Right-click to download an interview with Lei Ying from South China University of Technology talking about a new approach for depositing protective laminates on OLEDs to extend their lifetimes. (14.19 MB MP3)
“No one has used MgO for OLED encapsulation before,” says Lei Ying, a SCUT researcher, after listing the various inorganic materials that have been considered. Yet as the SCUT researchers tell nanotechweb.org, MgO has a number of advantages: a low refractive index giving high transmittance, a wide bandgap, high dielectric constant, high chemical stability and a lack of UV irradiation treatment requirements. It is also cheap, commercially available, and with the new protocol reported in Nanotechnology, it is readily deposited on an Al2O3-coated device.
Engineers have traditionally used Al2O3 as a protective coating as it is quite successful in blocking the transmission of damaging water vapour and other gases. However, OLEDs’ extreme susceptibility to water vapour and gas damage has spurred researchers on to investigate ways of developing improved protective laminates by combining with other inorganic semiconductors. In fact, MgO’s string of advantages has already encouraged attempts to add it to enhance protective Al2O3 layers, but without success.
“Previously people tried to make MgO layers using Mg(Cp)2,” explains Ying. “But the processing temperature needed is as high as 300 °C – for thin-film encapsulation we need very low temperatures like 80 °C, so this approach cannot be used for thin-film encapsulation.”
Led by Junbiao Peng, professor in the School of Materials Science and Engineering at SCUT, the researchers developed a protocol to successfully deposit MgO layer-by-layer at temperatures of just 80 °C. The OLED was then protected without any signs of damage for up to 600 hours in an extreme environment of 60 °C and 100% humidity, extending the lifetime of the device by around an order of magnitude. What is more, they identified the critical thickness below and above which the MgO layer is not effective.
Not too thick, not too thin
The researchers deposited the MgO layer-by-layer using atomic layer deposition, with the precursor Mg(CpMe)2 along with water and tetramethylammonium (TMA). The ligands of Mg(CpMe)2 evaporate at around 70 °C as opposed to the 150–200 °C needed for Mg(Cp)2, so the MgO can be deposited at much lower temperatures.
While Al2O3 protects the OLED by blocking the transmission of water vapour, MgO enhances this protection by absorbing water vapour so that it does not reach the device. This means there is a minimum thickness of 1 nm below which the MgO layer will not be uniform, and there will not be enough of it to effectively absorb water vapour.
In addition, the MgO layer must be amorphous as water molecules can penetrate between the domains of crystalline MgO films. The researchers found that above 1 nm the layer forms in the crystalline phase; 1 nm is the critical MgO layer thickness for effectively enhancing the protective behaviour of the coating.
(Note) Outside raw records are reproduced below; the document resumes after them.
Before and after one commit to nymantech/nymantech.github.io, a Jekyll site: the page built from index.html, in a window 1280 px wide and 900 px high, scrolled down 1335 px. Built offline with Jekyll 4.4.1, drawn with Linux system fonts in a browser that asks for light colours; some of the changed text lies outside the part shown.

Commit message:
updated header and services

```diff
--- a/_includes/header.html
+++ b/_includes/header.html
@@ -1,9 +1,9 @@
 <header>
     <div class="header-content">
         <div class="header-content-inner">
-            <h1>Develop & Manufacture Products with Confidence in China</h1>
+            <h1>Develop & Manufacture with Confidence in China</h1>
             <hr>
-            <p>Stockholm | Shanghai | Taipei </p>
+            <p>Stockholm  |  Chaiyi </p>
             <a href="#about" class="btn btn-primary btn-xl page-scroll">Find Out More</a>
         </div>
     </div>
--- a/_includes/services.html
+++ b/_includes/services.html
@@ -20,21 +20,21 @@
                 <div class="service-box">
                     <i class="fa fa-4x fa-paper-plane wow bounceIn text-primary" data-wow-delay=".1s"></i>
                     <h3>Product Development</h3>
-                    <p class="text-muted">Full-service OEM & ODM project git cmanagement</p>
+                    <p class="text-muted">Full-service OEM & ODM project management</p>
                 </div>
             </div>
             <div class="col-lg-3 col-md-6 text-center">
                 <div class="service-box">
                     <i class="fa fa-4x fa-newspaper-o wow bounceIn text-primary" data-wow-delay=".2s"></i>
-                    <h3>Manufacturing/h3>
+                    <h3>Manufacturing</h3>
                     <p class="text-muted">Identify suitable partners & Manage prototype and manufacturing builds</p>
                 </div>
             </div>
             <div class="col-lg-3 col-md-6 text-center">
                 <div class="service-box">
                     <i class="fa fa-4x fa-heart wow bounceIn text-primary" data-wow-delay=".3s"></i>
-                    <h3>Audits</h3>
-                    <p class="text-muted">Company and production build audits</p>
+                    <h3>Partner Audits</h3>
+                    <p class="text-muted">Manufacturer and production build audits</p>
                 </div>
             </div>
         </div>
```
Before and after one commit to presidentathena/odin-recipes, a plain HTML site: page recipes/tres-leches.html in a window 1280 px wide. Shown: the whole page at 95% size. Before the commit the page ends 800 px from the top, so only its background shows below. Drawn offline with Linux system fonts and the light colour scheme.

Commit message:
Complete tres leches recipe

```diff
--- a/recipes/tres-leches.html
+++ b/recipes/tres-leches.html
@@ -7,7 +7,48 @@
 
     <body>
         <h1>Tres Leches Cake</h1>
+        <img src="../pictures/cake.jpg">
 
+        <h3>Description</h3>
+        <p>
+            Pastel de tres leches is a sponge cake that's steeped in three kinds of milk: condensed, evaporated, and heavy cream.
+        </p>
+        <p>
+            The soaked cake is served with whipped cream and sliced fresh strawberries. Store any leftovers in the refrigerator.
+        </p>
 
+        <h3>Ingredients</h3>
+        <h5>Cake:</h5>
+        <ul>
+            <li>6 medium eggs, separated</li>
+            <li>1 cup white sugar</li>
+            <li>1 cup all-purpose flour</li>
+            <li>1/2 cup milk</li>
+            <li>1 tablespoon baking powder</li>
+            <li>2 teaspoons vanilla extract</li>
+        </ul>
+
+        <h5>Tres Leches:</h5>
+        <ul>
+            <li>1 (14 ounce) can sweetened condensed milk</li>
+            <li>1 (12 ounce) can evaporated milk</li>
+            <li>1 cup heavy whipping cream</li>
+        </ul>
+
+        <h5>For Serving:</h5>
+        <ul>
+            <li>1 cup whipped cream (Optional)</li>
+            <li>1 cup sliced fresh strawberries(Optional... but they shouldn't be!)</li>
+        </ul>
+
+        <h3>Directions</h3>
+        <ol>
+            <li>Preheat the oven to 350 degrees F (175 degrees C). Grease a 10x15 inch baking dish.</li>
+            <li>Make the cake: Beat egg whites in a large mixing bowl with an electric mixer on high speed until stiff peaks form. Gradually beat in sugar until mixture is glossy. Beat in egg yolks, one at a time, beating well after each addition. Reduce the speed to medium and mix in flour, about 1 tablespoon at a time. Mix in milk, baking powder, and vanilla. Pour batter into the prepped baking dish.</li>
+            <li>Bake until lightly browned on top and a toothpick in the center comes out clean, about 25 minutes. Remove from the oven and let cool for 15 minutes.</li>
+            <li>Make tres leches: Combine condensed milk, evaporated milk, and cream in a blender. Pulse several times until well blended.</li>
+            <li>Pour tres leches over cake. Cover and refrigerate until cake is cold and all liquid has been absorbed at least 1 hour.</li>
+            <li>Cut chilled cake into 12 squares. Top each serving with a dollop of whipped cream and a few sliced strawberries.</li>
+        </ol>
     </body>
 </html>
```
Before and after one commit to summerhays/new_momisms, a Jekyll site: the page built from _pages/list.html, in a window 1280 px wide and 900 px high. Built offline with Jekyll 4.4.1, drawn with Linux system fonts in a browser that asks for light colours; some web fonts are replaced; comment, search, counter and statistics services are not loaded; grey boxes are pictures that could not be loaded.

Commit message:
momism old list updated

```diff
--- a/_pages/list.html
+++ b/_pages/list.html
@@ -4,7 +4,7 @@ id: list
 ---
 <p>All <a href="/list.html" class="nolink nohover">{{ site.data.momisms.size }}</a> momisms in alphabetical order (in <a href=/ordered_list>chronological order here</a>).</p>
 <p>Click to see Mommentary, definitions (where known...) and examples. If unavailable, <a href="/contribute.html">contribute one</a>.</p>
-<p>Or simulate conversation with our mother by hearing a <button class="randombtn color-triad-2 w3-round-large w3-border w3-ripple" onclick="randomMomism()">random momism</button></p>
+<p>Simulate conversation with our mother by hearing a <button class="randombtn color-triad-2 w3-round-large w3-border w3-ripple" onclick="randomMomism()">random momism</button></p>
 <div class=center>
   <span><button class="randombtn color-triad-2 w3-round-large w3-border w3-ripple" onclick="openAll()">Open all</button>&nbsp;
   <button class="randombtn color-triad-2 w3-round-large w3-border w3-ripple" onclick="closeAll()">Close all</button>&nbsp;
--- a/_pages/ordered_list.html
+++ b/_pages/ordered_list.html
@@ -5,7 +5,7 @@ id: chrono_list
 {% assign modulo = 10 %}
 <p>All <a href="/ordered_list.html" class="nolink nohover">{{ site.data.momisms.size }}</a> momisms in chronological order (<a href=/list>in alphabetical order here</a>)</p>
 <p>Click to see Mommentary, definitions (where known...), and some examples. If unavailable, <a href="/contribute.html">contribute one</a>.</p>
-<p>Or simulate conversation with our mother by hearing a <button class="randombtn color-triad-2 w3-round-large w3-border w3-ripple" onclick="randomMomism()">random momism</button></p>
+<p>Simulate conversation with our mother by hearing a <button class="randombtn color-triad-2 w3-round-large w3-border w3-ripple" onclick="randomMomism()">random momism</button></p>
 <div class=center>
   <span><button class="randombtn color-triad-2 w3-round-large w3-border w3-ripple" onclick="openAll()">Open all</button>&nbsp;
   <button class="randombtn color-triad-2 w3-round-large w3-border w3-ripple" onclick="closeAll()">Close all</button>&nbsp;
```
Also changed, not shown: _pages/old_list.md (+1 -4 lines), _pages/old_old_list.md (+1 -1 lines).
The SCUT researchers suggest that the protective laminate technique may also be useful for organic photovoltaics, organic light-emitting field-effect transistors and other printed circuits. Because OLEDs have a particularly low tolerance to water vapour and gas exposure, the success of the laminate with these devices suggests it will more than suffice for the others.
The next steps for the team, however, will be to extend the work with OLEDs. “The most impressive thing for flexible OLEDs is the large area,” says Ying. “However, if you can make this laminate for a small area it does not necessarily mean you can make it work for a large-area device. So what we’re going to do is see if we can transfer the technology to large-area devices.”
For more on the latest developments in organic LEDs visit the Nanotechnology focus collection.
About the author
Anna Demming is editor of nanotechweb.org